Saved data entries:
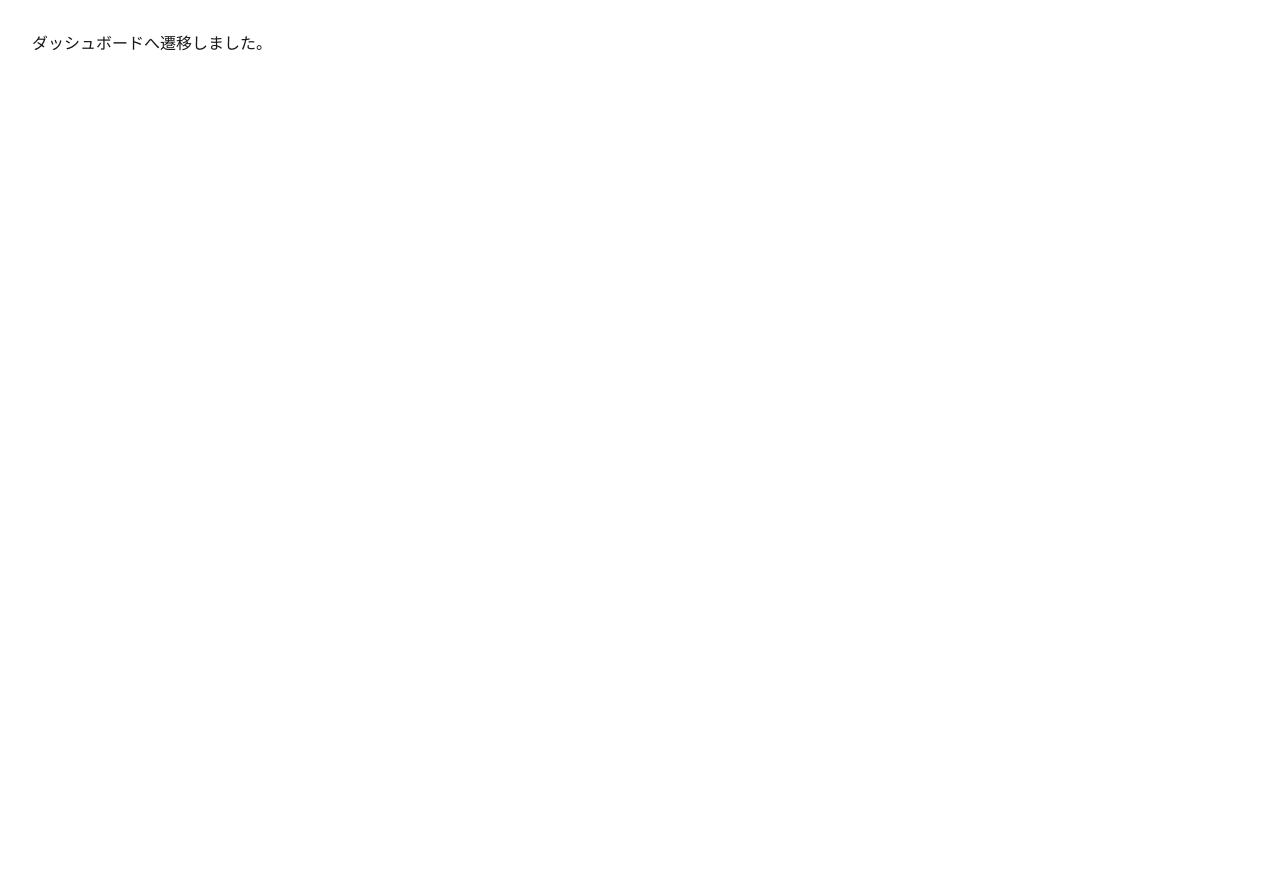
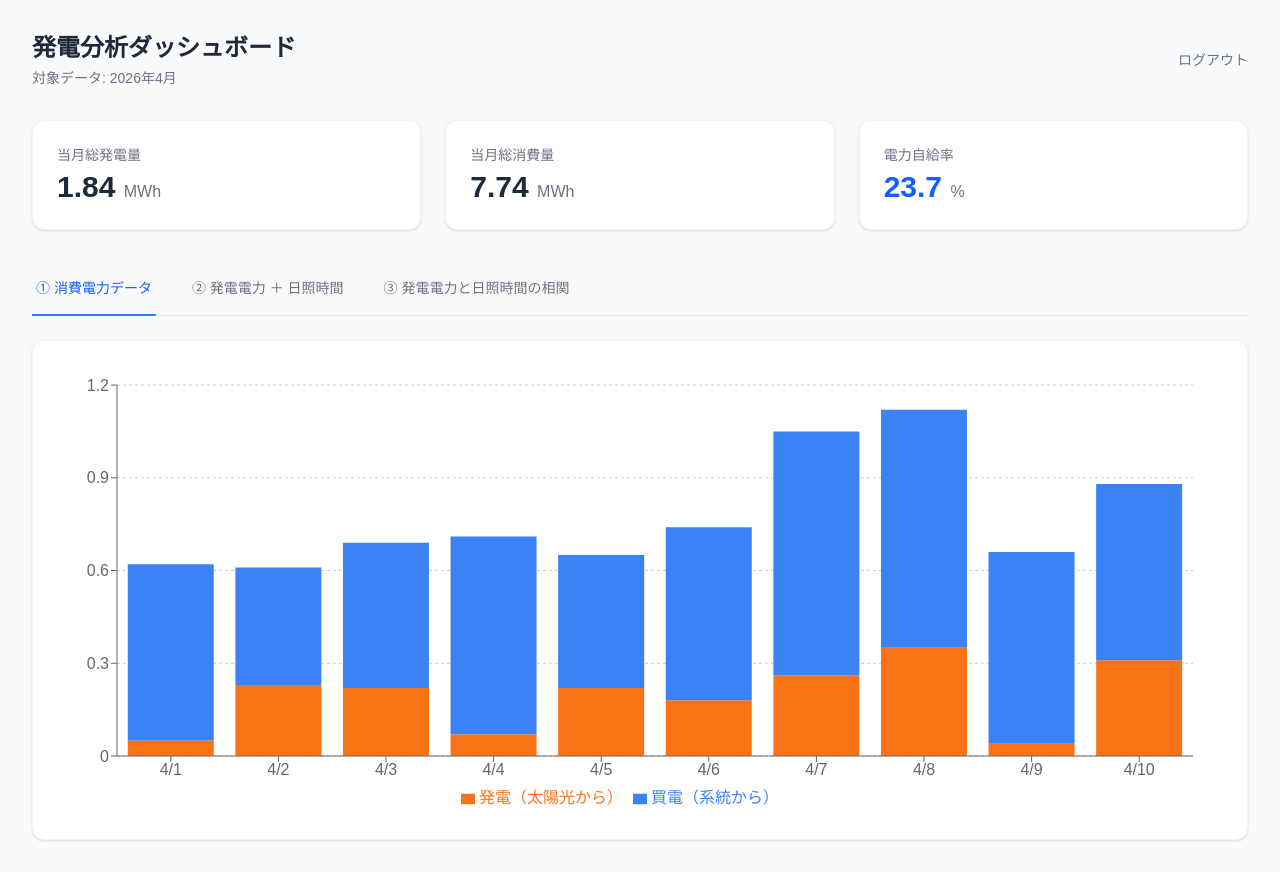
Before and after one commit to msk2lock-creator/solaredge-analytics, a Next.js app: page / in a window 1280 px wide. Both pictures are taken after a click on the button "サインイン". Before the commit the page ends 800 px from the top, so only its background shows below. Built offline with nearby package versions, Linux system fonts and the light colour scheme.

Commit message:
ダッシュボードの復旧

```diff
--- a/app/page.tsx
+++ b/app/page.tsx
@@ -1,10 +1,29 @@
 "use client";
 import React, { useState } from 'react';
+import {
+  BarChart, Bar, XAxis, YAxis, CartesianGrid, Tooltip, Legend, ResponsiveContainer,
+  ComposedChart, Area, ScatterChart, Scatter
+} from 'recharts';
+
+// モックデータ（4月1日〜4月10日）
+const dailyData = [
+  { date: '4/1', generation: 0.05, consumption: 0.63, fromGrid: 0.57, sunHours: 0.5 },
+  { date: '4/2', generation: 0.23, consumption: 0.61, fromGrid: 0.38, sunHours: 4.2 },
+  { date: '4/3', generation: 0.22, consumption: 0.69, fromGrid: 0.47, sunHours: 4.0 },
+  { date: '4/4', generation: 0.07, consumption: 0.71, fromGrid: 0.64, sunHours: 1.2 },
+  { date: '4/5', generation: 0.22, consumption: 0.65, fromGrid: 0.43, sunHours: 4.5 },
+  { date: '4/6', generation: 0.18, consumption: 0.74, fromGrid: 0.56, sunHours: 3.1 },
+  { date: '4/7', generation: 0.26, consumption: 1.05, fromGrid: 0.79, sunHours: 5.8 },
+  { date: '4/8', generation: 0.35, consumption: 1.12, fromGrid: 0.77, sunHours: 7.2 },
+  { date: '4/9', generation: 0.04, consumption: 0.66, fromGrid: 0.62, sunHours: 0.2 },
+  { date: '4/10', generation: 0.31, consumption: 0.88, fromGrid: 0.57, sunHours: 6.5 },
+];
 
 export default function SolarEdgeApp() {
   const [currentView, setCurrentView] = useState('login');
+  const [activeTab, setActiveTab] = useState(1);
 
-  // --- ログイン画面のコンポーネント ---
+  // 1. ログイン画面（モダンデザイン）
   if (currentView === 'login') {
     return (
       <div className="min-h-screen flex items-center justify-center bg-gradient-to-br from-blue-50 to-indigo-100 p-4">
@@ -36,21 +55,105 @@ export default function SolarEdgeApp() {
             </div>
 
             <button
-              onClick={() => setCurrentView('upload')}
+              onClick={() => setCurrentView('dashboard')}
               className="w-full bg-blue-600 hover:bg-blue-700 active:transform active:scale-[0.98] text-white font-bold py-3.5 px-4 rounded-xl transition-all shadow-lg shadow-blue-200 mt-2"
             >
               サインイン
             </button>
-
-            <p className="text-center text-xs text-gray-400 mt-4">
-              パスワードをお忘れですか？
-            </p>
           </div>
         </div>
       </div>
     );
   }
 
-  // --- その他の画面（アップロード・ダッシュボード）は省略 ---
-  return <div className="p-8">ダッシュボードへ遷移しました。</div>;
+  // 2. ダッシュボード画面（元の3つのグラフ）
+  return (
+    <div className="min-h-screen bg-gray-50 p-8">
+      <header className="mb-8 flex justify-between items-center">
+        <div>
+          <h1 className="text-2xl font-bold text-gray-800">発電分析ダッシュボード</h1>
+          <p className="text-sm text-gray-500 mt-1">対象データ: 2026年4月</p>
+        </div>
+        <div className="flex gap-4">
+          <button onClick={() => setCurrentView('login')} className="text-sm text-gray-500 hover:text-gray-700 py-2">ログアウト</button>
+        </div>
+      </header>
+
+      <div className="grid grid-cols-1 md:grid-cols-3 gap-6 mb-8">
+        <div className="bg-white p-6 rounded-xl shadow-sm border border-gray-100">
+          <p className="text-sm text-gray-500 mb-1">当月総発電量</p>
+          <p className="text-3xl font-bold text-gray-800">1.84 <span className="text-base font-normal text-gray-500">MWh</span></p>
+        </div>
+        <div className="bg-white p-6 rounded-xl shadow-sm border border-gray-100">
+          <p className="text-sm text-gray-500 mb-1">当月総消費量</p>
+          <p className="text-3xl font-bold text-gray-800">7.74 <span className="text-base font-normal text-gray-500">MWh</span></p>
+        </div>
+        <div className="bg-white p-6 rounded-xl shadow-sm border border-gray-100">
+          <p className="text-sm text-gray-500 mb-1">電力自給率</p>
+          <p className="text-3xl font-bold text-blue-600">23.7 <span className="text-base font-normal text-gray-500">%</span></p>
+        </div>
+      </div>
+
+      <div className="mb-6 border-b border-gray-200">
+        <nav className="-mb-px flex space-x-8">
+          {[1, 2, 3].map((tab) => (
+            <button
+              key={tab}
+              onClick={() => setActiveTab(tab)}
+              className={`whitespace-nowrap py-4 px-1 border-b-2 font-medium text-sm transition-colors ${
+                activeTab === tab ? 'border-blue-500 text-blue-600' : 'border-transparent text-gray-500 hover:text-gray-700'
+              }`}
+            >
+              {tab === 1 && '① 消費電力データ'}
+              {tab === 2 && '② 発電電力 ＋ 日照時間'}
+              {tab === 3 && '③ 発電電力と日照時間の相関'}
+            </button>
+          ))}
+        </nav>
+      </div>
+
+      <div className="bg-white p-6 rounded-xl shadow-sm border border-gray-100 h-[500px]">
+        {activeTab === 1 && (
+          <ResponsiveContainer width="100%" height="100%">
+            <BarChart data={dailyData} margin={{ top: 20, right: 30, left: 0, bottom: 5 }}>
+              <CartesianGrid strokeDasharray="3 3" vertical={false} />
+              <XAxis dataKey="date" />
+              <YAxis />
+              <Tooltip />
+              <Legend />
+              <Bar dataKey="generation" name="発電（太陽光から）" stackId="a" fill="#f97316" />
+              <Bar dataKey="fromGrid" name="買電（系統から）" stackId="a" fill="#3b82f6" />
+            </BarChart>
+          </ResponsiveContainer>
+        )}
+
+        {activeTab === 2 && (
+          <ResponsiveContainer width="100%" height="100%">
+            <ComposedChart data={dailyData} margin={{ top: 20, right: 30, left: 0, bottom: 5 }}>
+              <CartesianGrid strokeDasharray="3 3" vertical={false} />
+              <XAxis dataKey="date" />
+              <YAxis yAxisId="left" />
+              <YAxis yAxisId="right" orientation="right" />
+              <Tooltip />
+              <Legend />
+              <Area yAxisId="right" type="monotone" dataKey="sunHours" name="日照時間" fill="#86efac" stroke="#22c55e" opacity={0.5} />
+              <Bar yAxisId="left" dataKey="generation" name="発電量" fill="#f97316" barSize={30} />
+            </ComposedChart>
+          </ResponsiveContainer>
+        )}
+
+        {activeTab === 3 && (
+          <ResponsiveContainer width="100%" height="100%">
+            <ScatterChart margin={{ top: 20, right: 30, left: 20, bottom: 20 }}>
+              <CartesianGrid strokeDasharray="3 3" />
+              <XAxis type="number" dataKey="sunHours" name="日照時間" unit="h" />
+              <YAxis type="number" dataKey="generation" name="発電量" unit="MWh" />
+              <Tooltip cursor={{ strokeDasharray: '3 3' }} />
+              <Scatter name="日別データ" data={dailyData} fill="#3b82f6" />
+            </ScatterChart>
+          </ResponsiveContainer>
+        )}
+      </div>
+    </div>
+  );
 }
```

#### Work instruction
Retype all the entries word for word; the pictures stay out.

#### Response to the task
Before and after one commit to msk2lock-creator/solaredge-analytics, a Next.js app: page / in a window 1280 px wide. Both pictures are taken after a click on the button "サインイン". Before the commit the page ends 800 px from the top, so only its background shows below. Built offline with nearby package versions, Linux system fonts and the light colour scheme.

Commit message:
ダッシュボードの復旧

```diff
--- a/app/page.tsx
+++ b/app/page.tsx
@@ -1,10 +1,29 @@
 "use client";
 import React, { useState } from 'react';
+import {
+  BarChart, Bar, XAxis, YAxis, CartesianGrid, Tooltip, Legend, ResponsiveContainer,
+  ComposedChart, Area, ScatterChart, Scatter
+} from 'recharts';
+
+// モックデータ（4月1日〜4月10日）
+const dailyData = [
+  { date: '4/1', generation: 0.05, consumption: 0.63, fromGrid: 0.57, sunHours: 0.5 },
+  { date: '4/2', generation: 0.23, consumption: 0.61, fromGrid: 0.38, sunHours: 4.2 },
+  { date: '4/3', generation: 0.22, consumption: 0.69, fromGrid: 0.47, sunHours: 4.0 },
+  { date: '4/4', generation: 0.07, consumption: 0.71, fromGrid: 0.64, sunHours: 1.2 },
+  { date: '4/5', generation: 0.22, consumption: 0.65, fromGrid: 0.43, sunHours: 4.5 },
+  { date: '4/6', generation: 0.18, consumption: 0.74, fromGrid: 0.56, sunHours: 3.1 },
+  { date: '4/7', generation: 0.26, consumption: 1.05, fromGrid: 0.79, sunHours: 5.8 },
+  { date: '4/8', generation: 0.35, consumption: 1.12, fromGrid: 0.77, sunHours: 7.2 },
+  { date: '4/9', generation: 0.04, consumption: 0.66, fromGrid: 0.62, sunHours: 0.2 },
+  { date: '4/10', generation: 0.31, consumption: 0.88, fromGrid: 0.57, sunHours: 6.5 },
+];
 
 export default function SolarEdgeApp() {
   const [currentView, setCurrentView] = useState('login');
+  const [activeTab, setActiveTab] = useState(1);
 
-  // --- ログイン画面のコンポーネント ---
+  // 1. ログイン画面（モダンデザイン）
   if (currentView === 'login') {
     return (
       <div className="min-h-screen flex items-center justify-center bg-gradient-to-br from-blue-50 to-indigo-100 p-4">
@@ -36,21 +55,105 @@ export default function SolarEdgeApp() {
             </div>
 
             <button
-              onClick={() => setCurrentView('upload')}
+              onClick={() => setCurrentView('dashboard')}
               className="w-full bg-blue-600 hover:bg-blue-700 active:transform active:scale-[0.98] text-white font-bold py-3.5 px-4 rounded-xl transition-all shadow-lg shadow-blue-200 mt-2"
             >
               サインイン
             </button>
-
-            <p className="text-center text-xs text-gray-400 mt-4">
-              パスワードをお忘れですか？
-            </p>
           </div>
         </div>
       </div>
     );
   }
 
-  // --- その他の画面（アップロード・ダッシュボード）は省略 ---
-  return <div className="p-8">ダッシュボードへ遷移しました。</div>;
+  // 2. ダッシュボード画面（元の3つのグラフ）
+  return (
+    <div className="min-h-screen bg-gray-50 p-8">
+      <header className="mb-8 flex justify-between items-center">
+        <div>
+          <h1 className="text-2xl font-bold text-gray-800">発電分析ダッシュボード</h1>
+          <p className="text-sm text-gray-500 mt-1">対象データ: 2026年4月</p>
+        </div>
+        <div className="flex gap-4">
+          <button onClick={() => setCurrentView('login')} className="text-sm text-gray-500 hover:text-gray-700 py-2">ログアウト</button>
+        </div>
+      </header>
+
+      <div className="grid grid-cols-1 md:grid-cols-3 gap-6 mb-8">
+        <div className="bg-white p-6 rounded-xl shadow-sm border border-gray-100">
+          <p className="text-sm text-gray-500 mb-1">当月総発電量</p>
+          <p className="text-3xl font-bold text-gray-800">1.84 <span className="text-base font-normal text-gray-500">MWh</span></p>
+        </div>
+        <div className="bg-white p-6 rounded-xl shadow-sm border border-gray-100">
+          <p className="text-sm text-gray-500 mb-1">当月総消費量</p>
+          <p className="text-3xl font-bold text-gray-800">7.74 <span className="text-base font-normal text-gray-500">MWh</span></p>
+        </div>
+        <div className="bg-white p-6 rounded-xl shadow-sm border border-gray-100">
+          <p className="text-sm text-gray-500 mb-1">電力自給率</p>
+          <p className="text-3xl font-bold text-blue-600">23.7 <span className="text-base font-normal text-gray-500">%</span></p>
+        </div>
+      </div>
+
+      <div className="mb-6 border-b border-gray-200">
+        <nav className="-mb-px flex space-x-8">
+          {[1, 2, 3].map((tab) => (
+            <button
+              key={tab}
+              onClick={() => setActiveTab(tab)}
+              className={`whitespace-nowrap py-4 px-1 border-b-2 font-medium text-sm transition-colors ${
+                activeTab === tab ? 'border-blue-500 text-blue-600' : 'border-transparent text-gray-500 hover:text-gray-700'
+              }`}
+            >
+              {tab === 1 && '① 消費電力データ'}
+              {tab === 2 && '② 発電電力 ＋ 日照時間'}
+              {tab === 3 && '③ 発電電力と日照時間の相関'}
+            </button>
+          ))}
+        </nav>
+      </div>
+
+      <div className="bg-white p-6 rounded-xl shadow-sm border border-gray-100 h-[500px]">
+        {activeTab === 1 && (
+          <ResponsiveContainer width="100%" height="100%">
+            <BarChart data={dailyData} margin={{ top: 20, right: 30, left: 0, bottom: 5 }}>
+              <CartesianGrid strokeDasharray="3 3" vertical={false} />
+              <XAxis dataKey="date" />
+              <YAxis />
+              <Tooltip />
+              <Legend />
+              <Bar dataKey="generation" name="発電（太陽光から）" stackId="a" fill="#f97316" />
+              <Bar dataKey="fromGrid" name="買電（系統から）" stackId="a" fill="#3b82f6" />
+            </BarChart>
+          </ResponsiveContainer>
+        )}
+
+        {activeTab === 2 && (
+          <ResponsiveContainer width="100%" height="100%">
+            <ComposedChart data={dailyData} margin={{ top: 20, right: 30, left: 0, bottom: 5 }}>
+              <CartesianGrid strokeDasharray="3 3" vertical={false} />
+              <XAxis dataKey="date" />
+              <YAxis yAxisId="left" />
+              <YAxis yAxisId="right" orientation="right" />
+              <Tooltip />
+              <Legend />
+              <Area yAxisId="right" type="monotone" dataKey="sunHours" name="日照時間" fill="#86efac" stroke="#22c55e" opacity={0.5} />
+              <Bar yAxisId="left" dataKey="generation" name="発電量" fill="#f97316" barSize={30} />
+            </ComposedChart>
+          </ResponsiveContainer>
+        )}
+
+        {activeTab === 3 && (
+          <ResponsiveContainer width="100%" height="100%">
+            <ScatterChart margin={{ top: 20, right: 30, left: 20, bottom: 20 }}>
+              <CartesianGrid strokeDasharray="3 3" />
+              <XAxis type="number" dataKey="sunHours" name="日照時間" unit="h" />
+              <YAxis type="number" dataKey="generation" name="発電量" unit="MWh" />
+              <Tooltip cursor={{ strokeDasharray: '3 3' }} />
+              <Scatter name="日別データ" data={dailyData} fill="#3b82f6" />
+            </ScatterChart>
+          </ResponsiveContainer>
+        )}
+      </div>
+    </div>
+  );
 }
```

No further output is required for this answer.